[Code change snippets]
※ ※ ※
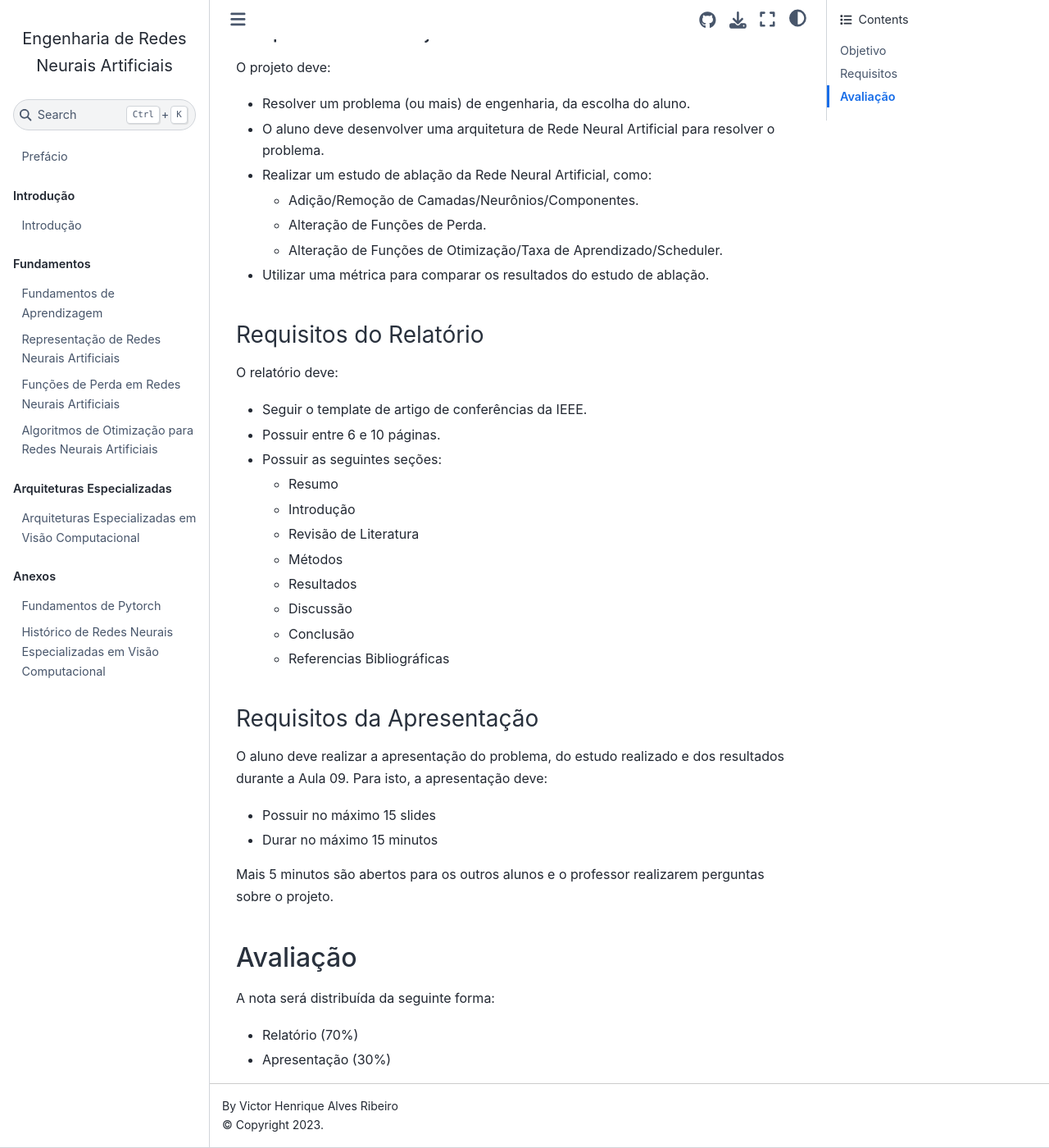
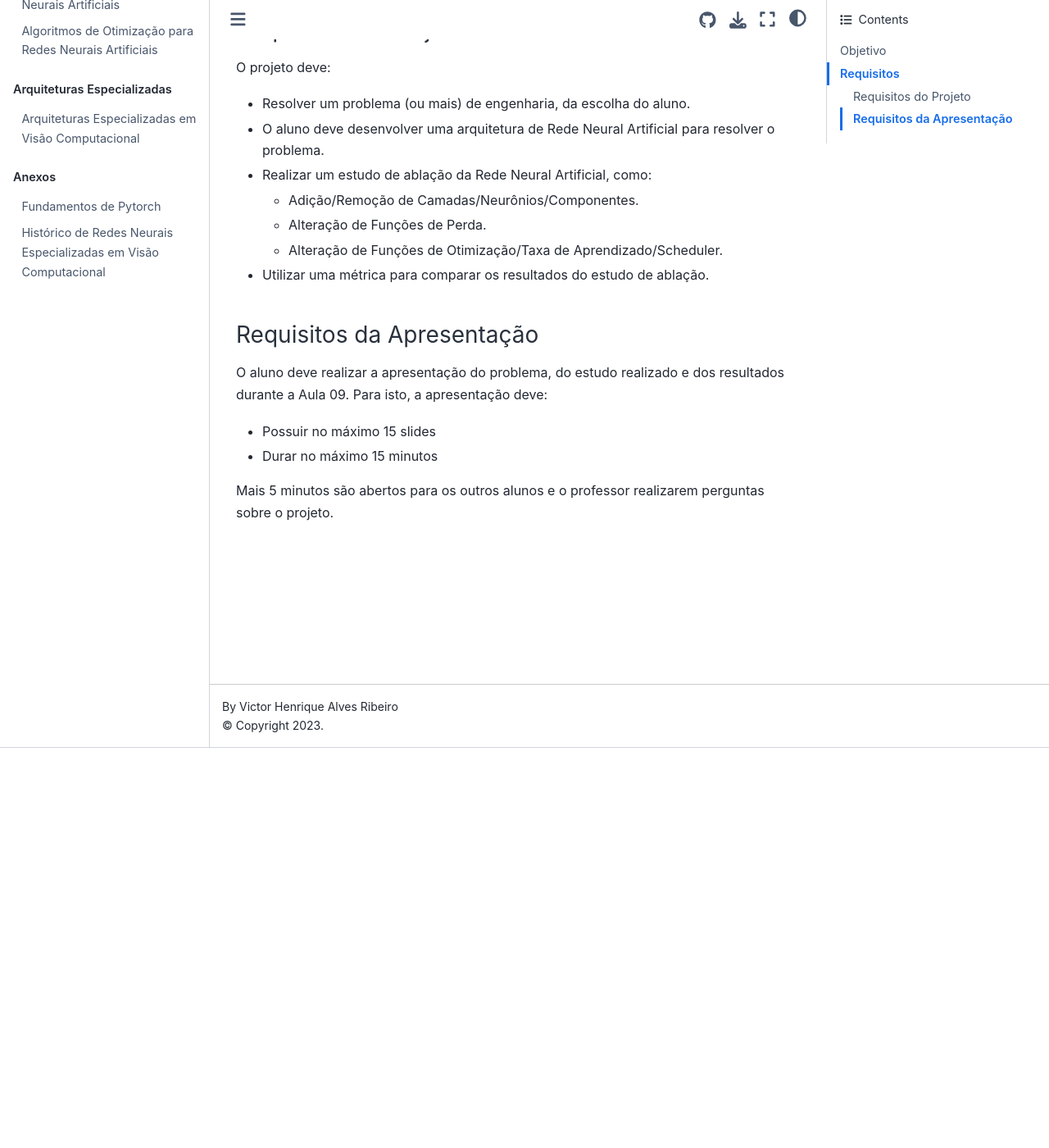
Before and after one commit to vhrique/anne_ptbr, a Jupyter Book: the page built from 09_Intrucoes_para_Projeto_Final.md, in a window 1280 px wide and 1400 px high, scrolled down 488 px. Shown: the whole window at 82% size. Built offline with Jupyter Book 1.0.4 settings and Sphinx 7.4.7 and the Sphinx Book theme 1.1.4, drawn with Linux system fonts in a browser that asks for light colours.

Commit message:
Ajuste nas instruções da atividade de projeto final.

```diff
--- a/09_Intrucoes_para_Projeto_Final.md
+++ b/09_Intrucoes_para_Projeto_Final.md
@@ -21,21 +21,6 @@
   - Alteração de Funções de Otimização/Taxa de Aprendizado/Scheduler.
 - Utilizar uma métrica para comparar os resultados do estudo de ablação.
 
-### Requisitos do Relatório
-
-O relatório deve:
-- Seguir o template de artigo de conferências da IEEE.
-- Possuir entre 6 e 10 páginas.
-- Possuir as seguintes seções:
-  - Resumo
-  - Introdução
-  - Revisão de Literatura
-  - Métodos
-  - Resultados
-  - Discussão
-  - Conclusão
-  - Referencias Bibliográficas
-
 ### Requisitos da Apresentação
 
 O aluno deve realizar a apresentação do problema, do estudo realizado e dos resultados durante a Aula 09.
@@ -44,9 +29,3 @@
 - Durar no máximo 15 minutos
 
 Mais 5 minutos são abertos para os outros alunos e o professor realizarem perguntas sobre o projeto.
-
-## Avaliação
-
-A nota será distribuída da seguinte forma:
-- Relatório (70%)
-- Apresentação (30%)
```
※ ※ ※
Write out the records in full and exactly, omitting the pictures they hold.

- _Result below_:
Before and after one commit to vhrique/anne_ptbr, a Jupyter Book: the page built from 09_Intrucoes_para_Projeto_Final.md, in a window 1280 px wide and 1400 px high, scrolled down 488 px. Shown: the whole window at 82% size. Built offline with Jupyter Book 1.0.4 settings and Sphinx 7.4.7 and the Sphinx Book theme 1.1.4, drawn with Linux system fonts in a browser that asks for light colours.

Commit message:
Ajuste nas instruções da atividade de projeto final.

```diff
--- a/09_Intrucoes_para_Projeto_Final.md
+++ b/09_Intrucoes_para_Projeto_Final.md
@@ -21,21 +21,6 @@
   - Alteração de Funções de Otimização/Taxa de Aprendizado/Scheduler.
 - Utilizar uma métrica para comparar os resultados do estudo de ablação.
 
-### Requisitos do Relatório
-
-O relatório deve:
-- Seguir o template de artigo de conferências da IEEE.
-- Possuir entre 6 e 10 páginas.
-- Possuir as seguintes seções:
-  - Resumo
-  - Introdução
-  - Revisão de Literatura
-  - Métodos
-  - Resultados
-  - Discussão
-  - Conclusão
-  - Referencias Bibliográficas
-
 ### Requisitos da Apresentação
 
 O aluno deve realizar a apresentação do problema, do estudo realizado e dos resultados durante a Aula 09.
@@ -44,9 +29,3 @@
 - Durar no máximo 15 minutos
 
 Mais 5 minutos são abertos para os outros alunos e o professor realizarem perguntas sobre o projeto.
-
-## Avaliação
-
-A nota será distribuída da seguinte forma:
-- Relatório (70%)
-- Apresentação (30%)
```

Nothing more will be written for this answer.